→ **Exercise instructions**
What is needed is an exact copy of the records below, without the pictures.
(Extracted information Opens)
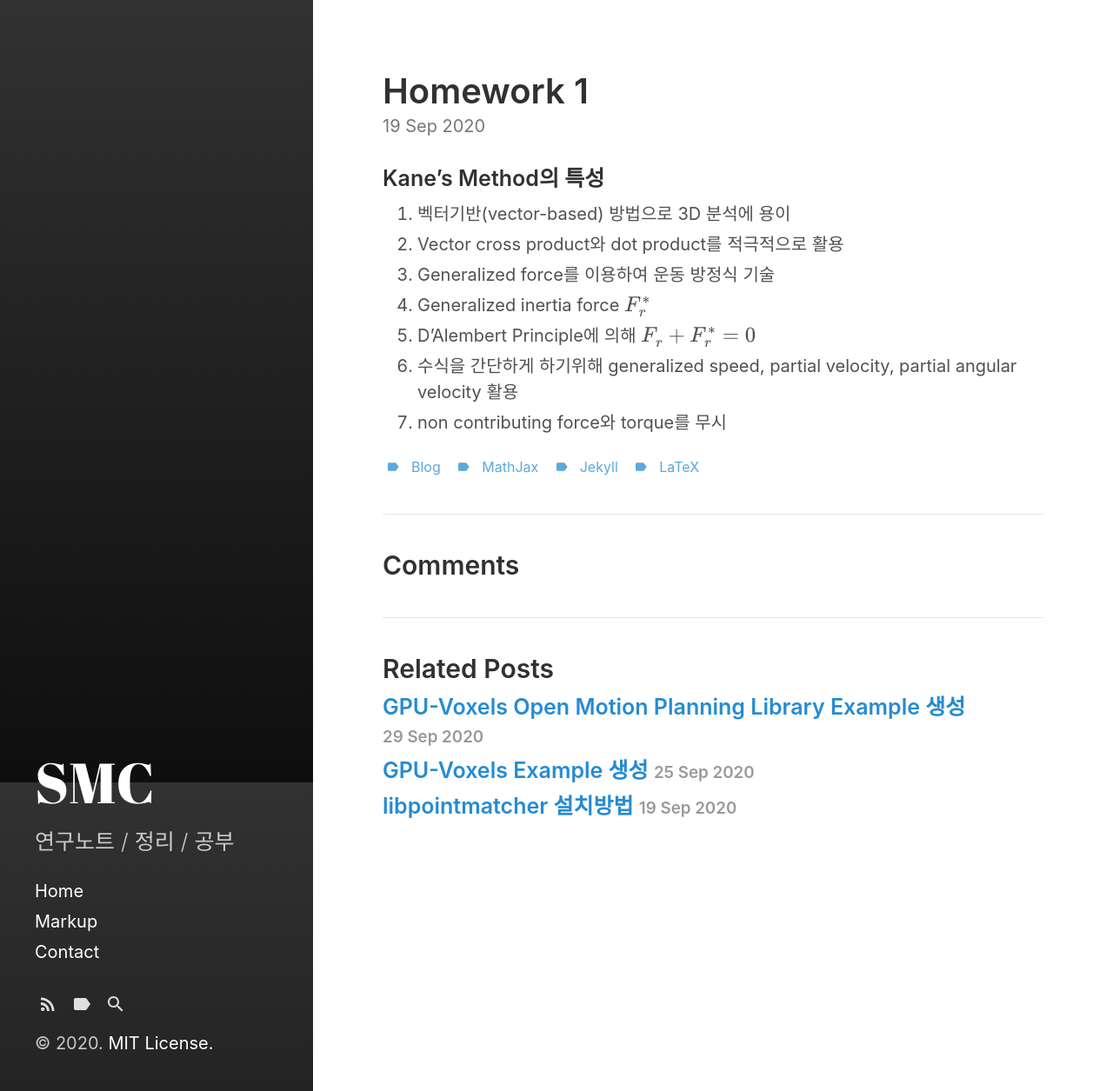
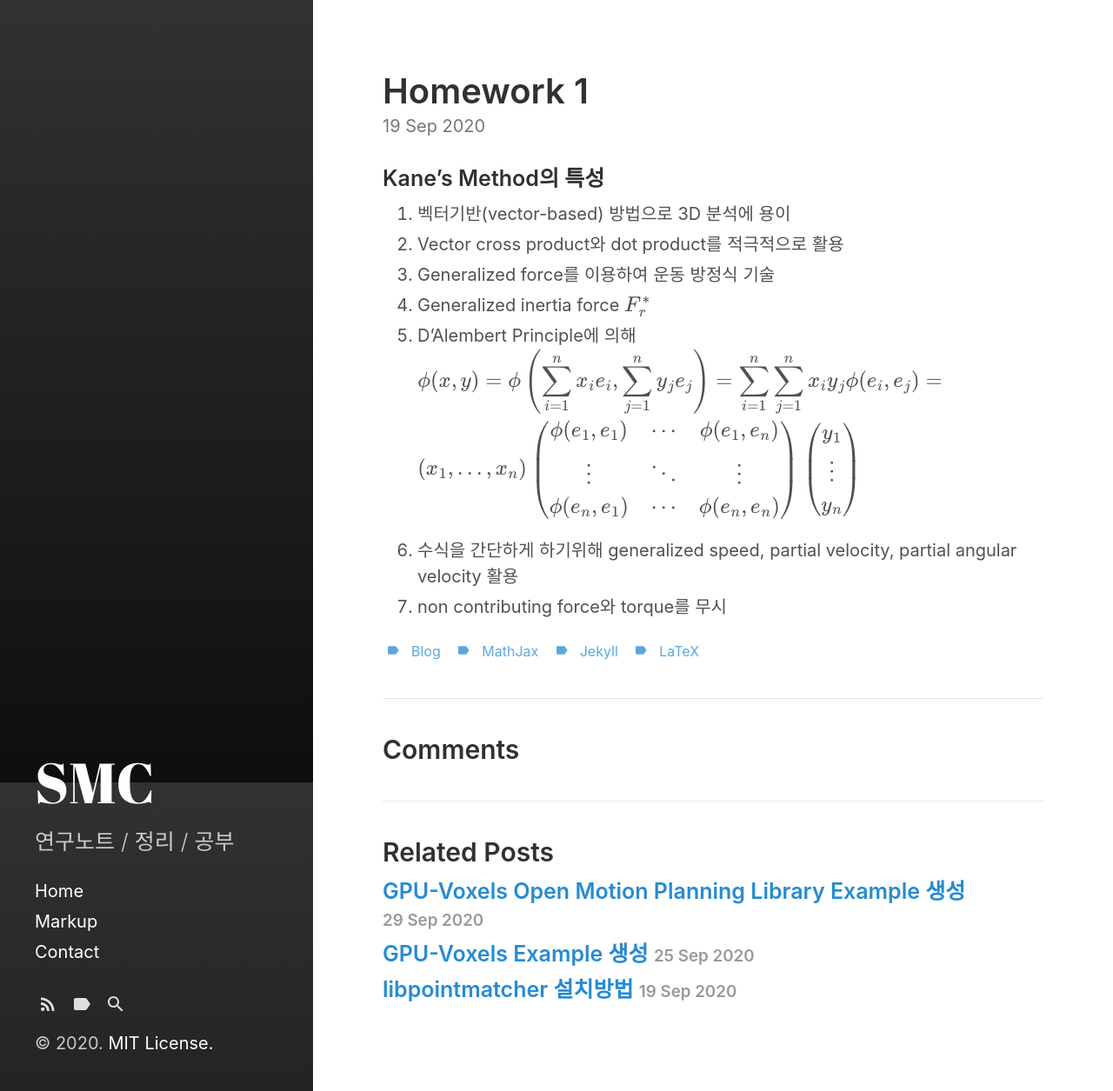
Before and after one commit to tjdalsckd/tjdalsckd.github.io, a Jekyll site: the page built from _posts/2020-09-19-근골격동적모델링_Homework1.md, in a window 1280 px wide and 1255 px high. Shown: the whole window at 87% size. Built offline with Jekyll 4.4.1, drawn with Linux system fonts in a browser that asks for light colours; our own code applies the rules of GitHub Pages for plain Markdown files; formulas are drawn with MathJax 3.

Commit message:
Update 2020-09-19-근골격동적모델링_Homework1.md

```diff
--- a/_posts/2020-09-19-근골격동적모델링_Homework1.md
+++ b/_posts/2020-09-19-근골격동적모델링_Homework1.md
@@ -13,6 +13,22 @@ use_math: true
 3. Generalized force를 이용하여 운동 방정식 기술
 4. Generalized inertia force ${F}^{*}_{r}$
 5. D'Alembert Principle에 의해
-   $$F^{}_{r}+F^{*}_{r}=0$$
+$$
+\begin{align*}
+  & \phi(x,y) = \phi \left(\sum_{i=1}^n x_ie_i, \sum_{j=1}^n y_je_j \right)
+  = \sum_{i=1}^n \sum_{j=1}^n x_i y_j \phi(e_i, e_j) = \\
+  & (x_1, \ldots, x_n) \left( \begin{array}{ccc}
+      \phi(e_1, e_1) & \cdots & \phi(e_1, e_n) \\
+      \vdots & \ddots & \vdots \\
+      \phi(e_n, e_1) & \cdots & \phi(e_n, e_n)
+    \end{array} \right)
+  \left( \begin{array}{c}
+      y_1 \\
+      \vdots \\
+      y_n
+    \end{array} \right)
+\end{align*}
+$$
+
 6. 수식을 간단하게 하기위해 generalized speed, partial velocity, partial angular velocity 활용
 7. non contributing force와 torque를 무시
```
(Extracted information Closes)
→ **Task response**
Before and after one commit to tjdalsckd/tjdalsckd.github.io, a Jekyll site: the page built from _posts/2020-09-19-근골격동적모델링_Homework1.md, in a window 1280 px wide and 1255 px high. Shown: the whole window at 87% size. Built offline with Jekyll 4.4.1, drawn with Linux system fonts in a browser that asks for light colours; our own code applies the rules of GitHub Pages for plain Markdown files; formulas are drawn with MathJax 3.

Commit message:
Update 2020-09-19-근골격동적모델링_Homework1.md

```diff
--- a/_posts/2020-09-19-근골격동적모델링_Homework1.md
+++ b/_posts/2020-09-19-근골격동적모델링_Homework1.md
@@ -13,6 +13,22 @@ use_math: true
 3. Generalized force를 이용하여 운동 방정식 기술
 4. Generalized inertia force ${F}^{*}_{r}$
 5. D'Alembert Principle에 의해
-   $$F^{}_{r}+F^{*}_{r}=0$$
+$$
+\begin{align*}
+  & \phi(x,y) = \phi \left(\sum_{i=1}^n x_ie_i, \sum_{j=1}^n y_je_j \right)
+  = \sum_{i=1}^n \sum_{j=1}^n x_i y_j \phi(e_i, e_j) = \\
+  & (x_1, \ldots, x_n) \left( \begin{array}{ccc}
+      \phi(e_1, e_1) & \cdots & \phi(e_1, e_n) \\
+      \vdots & \ddots & \vdots \\
+      \phi(e_n, e_1) & \cdots & \phi(e_n, e_n)
+    \end{array} \right)
+  \left( \begin{array}{c}
+      y_1 \\
+      \vdots \\
+      y_n
+    \end{array} \right)
+\end{align*}
+$$
+
 6. 수식을 간단하게 하기위해 generalized speed, partial velocity, partial angular velocity 활용
 7. non contributing force와 torque를 무시
```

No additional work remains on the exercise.